Denne informasjonen er utarbeidet av IG, forretningsnavnet til IG Markets Limited. I tillegg til disclaimeren nedenfor, inneholder ikke denne siden oversikt over kurser, eller tilbud om, eller oppfordring til, en transaksjon i noe finansielt instrument. IG påtar seg intet ansvar for handlinger basert på disse kommentarene og for eventuelle konsekvenser som et resultat av dette. Ingen garanti gis for nøyaktigheten eller fullstendigheten av denne informasjonen. Personer som handler ut i fra denne informasjonen gjør det på egen risiko. Forskning gitt her tar ikke hensyn til spesifikke investeringsmål, finansiell situasjon og behov som angår den enkelte person som mottar dette. Denne informasjonen er ikke utarbeidet i samsvar med regelverket for investeringsanalyser, så derfor er denne informasjonen ansett å være markedsføringsmateriale. Selv om vi ikke er hindret i å handle i forkant av våre anbefalinger, ønsker vi ikke å dra nytte av dem før de blir levert til våre kunder. Se fullstendig disclaimer og kvartalsvis oppsummering.
However, unlike yesterday’s Congress facing testimony, last night’s meeting was a complete regurgitation, meaning the kick the US markets saw from the ‘high degree of monetary accommodation remaining warranted’ statement was already factored in and left markets flat and unresponsive.
It did however see the eight-week rotation thematic of the breakdown in high price momentum plays accelerate. There is no doubt global markets are starting to position themselves for a shift away from high growth into defensive plays. The breakdown in high price momentum stocks like Tesla, Amazon, Twitter, E*TRADE coupled with the falls seen in LinkedIn and Yahoo Inc. in the last eight weeks are signs that the US is looking to safe-guard profits and that a new thematic of trade is brewing – the return of capital.

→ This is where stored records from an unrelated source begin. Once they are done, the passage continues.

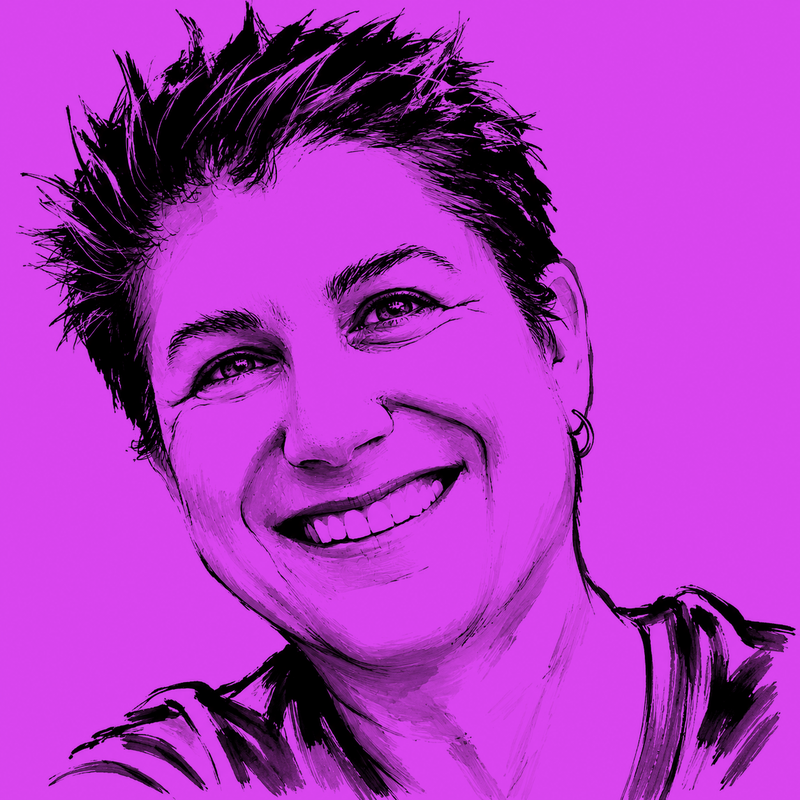
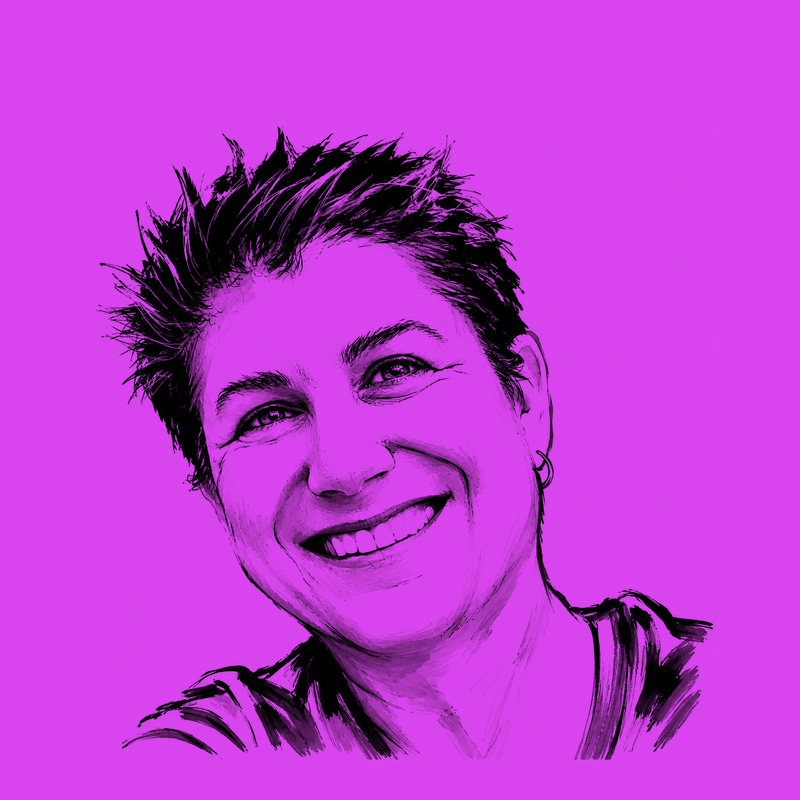
fix(team): reprocess Gal image with padding; swap Yaron/Ella
Gal card had two visible problems:
1. A faint magenta "frame" around her portrait because imageScale: 0.85
   made the img 15% smaller than the card box, exposing the card's
   gradient (which is from-[#d946ef] to-[#a21caf]) around a flat-magenta
   image (#d946ef everywhere). Slight tonal difference read as a frame.
2. Her spiky hair was being cropped at the top - the source image had
   her hair almost touching y=0, and object-cover on a 1.125:1 container
   crops ~24px off the top of a square image.

Fix: reprocess the source PNG to add 250px of magenta padding above her
head, 80px below, and 165px on each side (final canvas 1584x1584, then
resized to 800x800). With the padded image, object-cover crops padding
instead of hair. Removed imageScale: 0.85 - the image now fills the card
edge-to-edge, no visible frame.

Bonus: PNG size dropped from 749KB to 497KB because uniform magenta
padding compresses better than the previous tighter crop.

Also swap Yaron and Ella positions per Shilla's request. New order:
Nimrod, Gal, Ella, Yaron, Shilla (centered). Row 2 becomes F-M instead
of M-F, but the alternation between rows still reads as varied.

diff --git a/client/src/pages/Home.tsx b/client/src/pages/Home.tsx
@@ -48,16 +48,6 @@ export default function Home() {
       expertise: ["Visual Content", "Production", "Digital Accessibility"],
       gradient: "from-[#d946ef] to-[#a21caf]",
       image: "/images/gal-magenta.png",
-      imageScale: 0.85,
-    },
-    {
-      id: "yaron",
-      name: "Yaron Bahar",
-      role: "Sound Designer & Composer",
-      bio: "Master of sonic landscapes. Creates immersive soundscapes, original compositions, and professional audio design that elevates every project.",
-      expertise: ["Music Composition", "Sound Design", "Audio Engineering"],
-      gradient: "from-[#df6924] to-[#c5581b]",
-      image: "/images/yaron-orange.png"
     },
     {
       id: "ella",
@@ -67,6 +57,15 @@ export default function Home() {
       expertise: ["AI Animation", "VFX", "Video Editing"],
       gradient: "from-[#9d4edd] to-[#7b2cbf]",
       image: "https://files.manuscdn.com/user_upload_by_module/session_file/116189056/aLRmQRTkGuTOrrGk.png"
+    },
+    {
+      id: "yaron",
+      name: "Yaron Bahar",
+      role: "Sound Designer & Composer",
+      bio: "Master of sonic landscapes. Creates immersive soundscapes, original compositions, and professional audio design that elevates every project.",
+      expertise: ["Music Composition", "Sound Design", "Audio Engineering"],
+      gradient: "from-[#df6924] to-[#c5581b]",
+      image: "/images/yaron-orange.png"
     },
     {
       id: "shila",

This is an interesting dilemma for Australian investors in Australian stocks; the return of capital trade has been the trade for last three years. The development of this in the US suggests that the carry trade from the US and Japan is likely to continue to support the dividend players, despite the fact they are on the limiter on yield metrics. If the RBA does flick the switch on rates over the coming months, this trade is likely to fade as Australian bonds look very attractive and an increased yield will pull yield hunters out of equities; foreign investors are also not entitled to franking credits, which is a double hit and an area to watch.

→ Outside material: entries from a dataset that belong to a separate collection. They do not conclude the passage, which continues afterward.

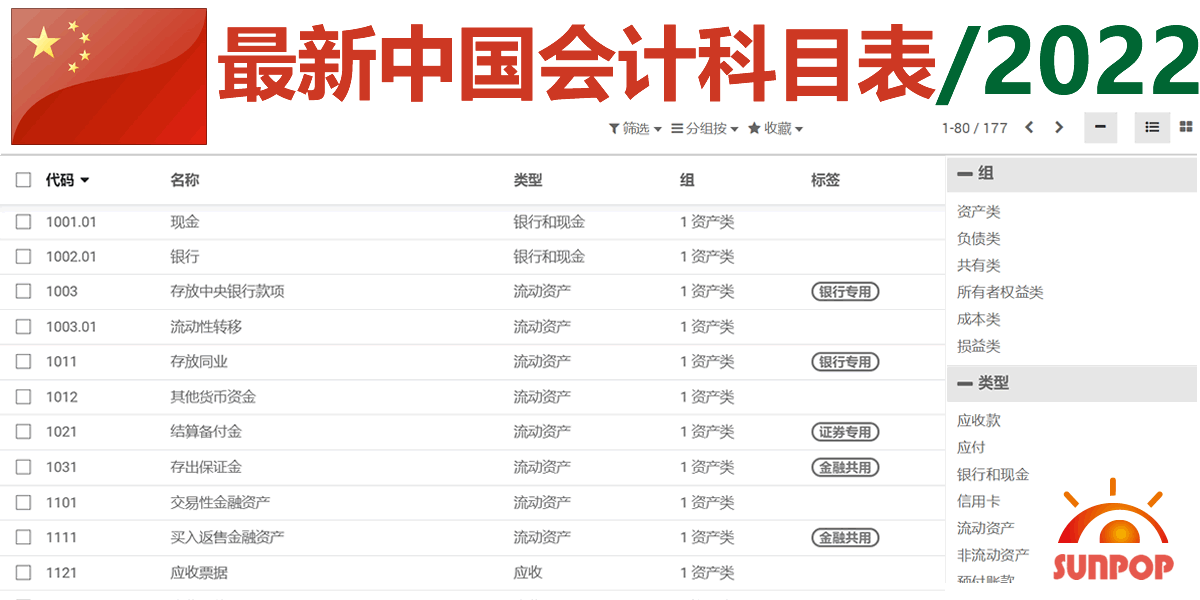
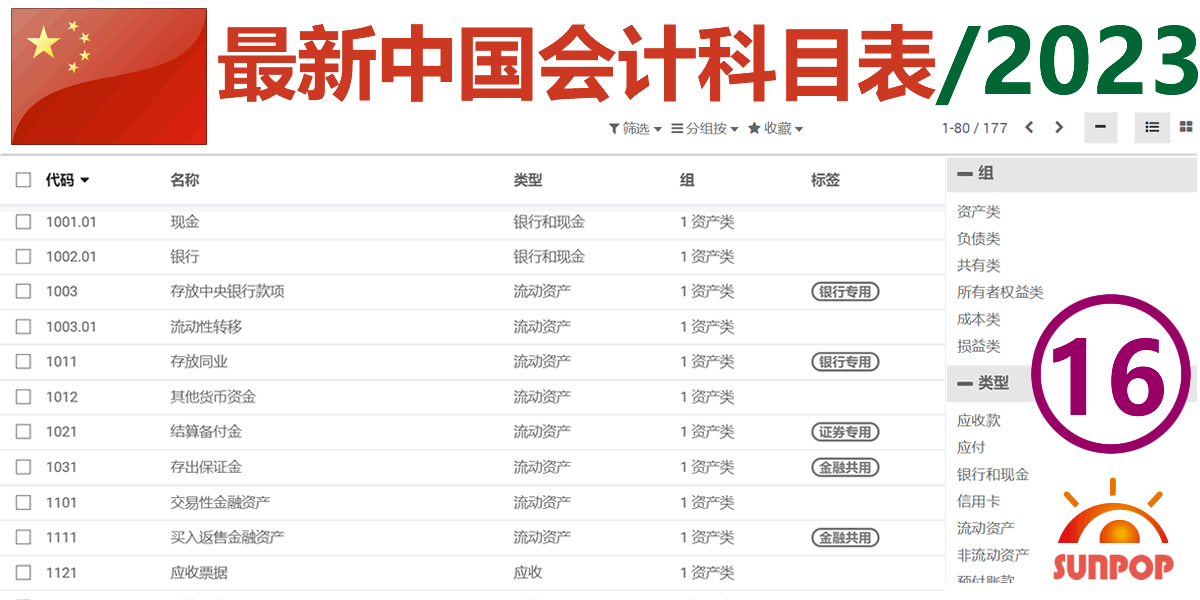
updatel10n_cn_standard_latest_chain completed

Changed region(s): [[0.8325, 0.48, 1.0, 0.78], [0.9558, 0.06, 1.0, 0.18]]

diff --git a/l10n_cn_standard_latest_chain/static/description/index.html b/l10n_cn_standard_latest_chain/static/description/index.html
@@ -1,12 +1,12 @@
-<section class="oe_container">
+<section class="oe_container container">
     <div class="oe_row oe_spaced">
         <div class="oe_span12">
             <h2 class="oe_slogan">App Latest Chinese Account chart 2021.</h2>
             <h3 class="oe_slogan">Set all chinese default value. Like Default country, timezone, currency, partner... </h3>
             <div class="oe_row">
-                <h3>Lastest update: v14.20.06.09</h3>
+                <h3>Lastest update: v16.23.02.14</h3>
                 <div class="oe_span12">
-                    <img class="oe_demo oe_screenshot" src="banner.png" alt="demo">
+                    <img class="oe_demo oe_screenshot img img-fluid" src="banner.png">
                 </div>
                 <div class="oe_span12 oe_spaced">
                     <div class="alert alert-info" style="padding:8px;font-weight: 300; font-size: 20px;">
@@ -14,25 +14,25 @@
                         <ul class="list-unstyled">
                             <li>
                                 <i class="fa fa-check-square-o text-primary"></i>
-                                The Latest Account Chart for Odoo14.
+                                The Latest Account Chart for Odoo16.
                             </li>
                         </ul>
                     </div>
                 </div>
                 <h3 class="oe_slogan">Use super, easy to navigate account data.</h3>
                 <div class="oe_span12">
-                    <img class="oe_demo oe_screenshot" src="superbar1.png">
+                    <img class="oe_demo oe_screenshot img img-fluid" src="superbar1.png">
                 </div>
                 <h3 class="oe_slogan">How to use</h3>
                 <div class="oe_span12">
-                    <img class="oe_demo oe_screenshot" src="cnreadme.png" alt="readme">
+                    <img class="oe_demo oe_screenshot img img-fluid" src="cnreadme.png">
                 </div>
             </div>
         </div>
     </div>
 </section>
 
-<section class="oe_container oe_dark">
+ <section class="container oe_dark">
     <div class="oe_row oe_spaced text-center">
         <div class="oe_span12">
             <h2 class="oe_slogan">Technical Help & Support</h2>
@@ -42,26 +42,26 @@
                 <p><h4>
                 For any type of technical help & support requests, Feel free to contact us</h4></p>
                 <a style="background: #002e5a  none repeat scroll 0% 0%; color: rgb(255, 255, 255);position: relative; overflow: hidden;"
-                   class="btn btn-warning btn-lg" rel="nofollow" href="mailto:info@odoochain.cn"><span
+                   class="btn btn-warning btn-lg" rel="nofollow" href="mailto:guohuadeng@hotmail.com"><span
                         style="height: 354px; width: 354px; top: -147.433px; left: -6.93335px;" class="o_ripple"></span>
                     <i class="fa fa-envelope"></i> guohuadeng@hotmail.com</a>
                 <p><h4>
                 Via QQ: 300883 (App user would not get QQ or any other IM support. Only for odoo project customize.)</h4></p>
                 <a style="background: #002e5a  none repeat scroll 0% 0%; color: rgb(255, 255, 255);position: relative; overflow: hidden;"
-                   class="btn btn-warning btn-lg" rel="nofollow" href="mailto:info@odoochain.cn"><span
+                   class="btn btn-warning btn-lg" rel="nofollow" href="mailto:300883@qq.com"><span
                         style="height: 354px; width: 354px; top: -147.433px; left: -6.93335px;" class="o_ripple"></span>
-                    <i class="fa fa-envelope"></i> info@odoochain.cn</a>
+                    <i class="fa fa-envelope"></i> 300883@qq.com</a>
             </div>
             <div class="oe_mt16">
                 <h4>
                 Visit our website for more support.</h4>
-<h4>https://www.odoochain.cn</h4>
+<h4>https://www.odooai.cn</h4>
             </div>
         </div>
     </div>
     <div class="oe_row oe_spaced text-center">
         <h1>More Powerful addons, Make your odoo very easy to use, easy customize:
-            <a class="btn btn-primary mb16" href="http://www.odoo.com/apps/modules/browse?author=odooChain.cn">OdooChain Addons</a>
+            <a class="btn btn-primary mb16" href="http://www.odoo.com/apps/modules/browse?author=odooai.cn">odooai.cn Odoo Addons</a>
         </h1>
     </div>
 </section>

On the topic of central banks, Mario Draghi has done it again, creating a massive bearish reversal on EUR/USD at $1.40. His statement saw the pair falling over 1.4 cents as he cleared the decks for a certain rate cut in June. Deflation continues to stalk the periphery and Draghi himself singled out the effect that the currency is having on the zone. ‘The strength of the exchange rate in the context of low inflation is cause for serious concern.’ The direct link between the EUR and inflation means there is only one option at the June meeting and that is for the pre-stated increase to monetary accommodation. This will be a DAX and CAC positive considering the export-driven, manufacturing-based economies they are.
On the flipside of imminent central bank easing, the RBA will be watched for signs of hawkishness in the minutes today. Despite the fact that the statement on Tuesday was almost a carbon copy of the April statement, further colour on how the bank sees the east coast recovery and the rise of the housing market should be laid out. Whether the employment reads over the last three months are instilling confidence in the consumer credit market is yet to be seen. Finally how it sees China tracking and the fact that imports are still holding, and if record iron ore shipments are still supporting the underlying economy are still in question.
Any signs of hawkishness will confirm the rise in the AUD. Since the rate decision on Tuesday the AUD has seen positive moments on China data and employment data; today’s minutes could confirm this rise.
Ahead of the Australian Open
We are currently calling the Aussie market down nine points to 5468 on the 10:00am bell (AEST) as iron ore falls to its lowest level since October 2012. The price has now lost 23% year-to-date and that isn’t offset when converted to AUD. At US$103.70 a tonne (A$110.54) margins are still chunky, however it is a concern that collateral at Chinese ports is dwindling by the day and a further collapse is possible. Materials are the plays to watch today and are likely to drag.
ANZ and Macquarie are both turning ex-dividend and this too will drag on the market, so don’t be concerned to see ANZ falling by more than 2%.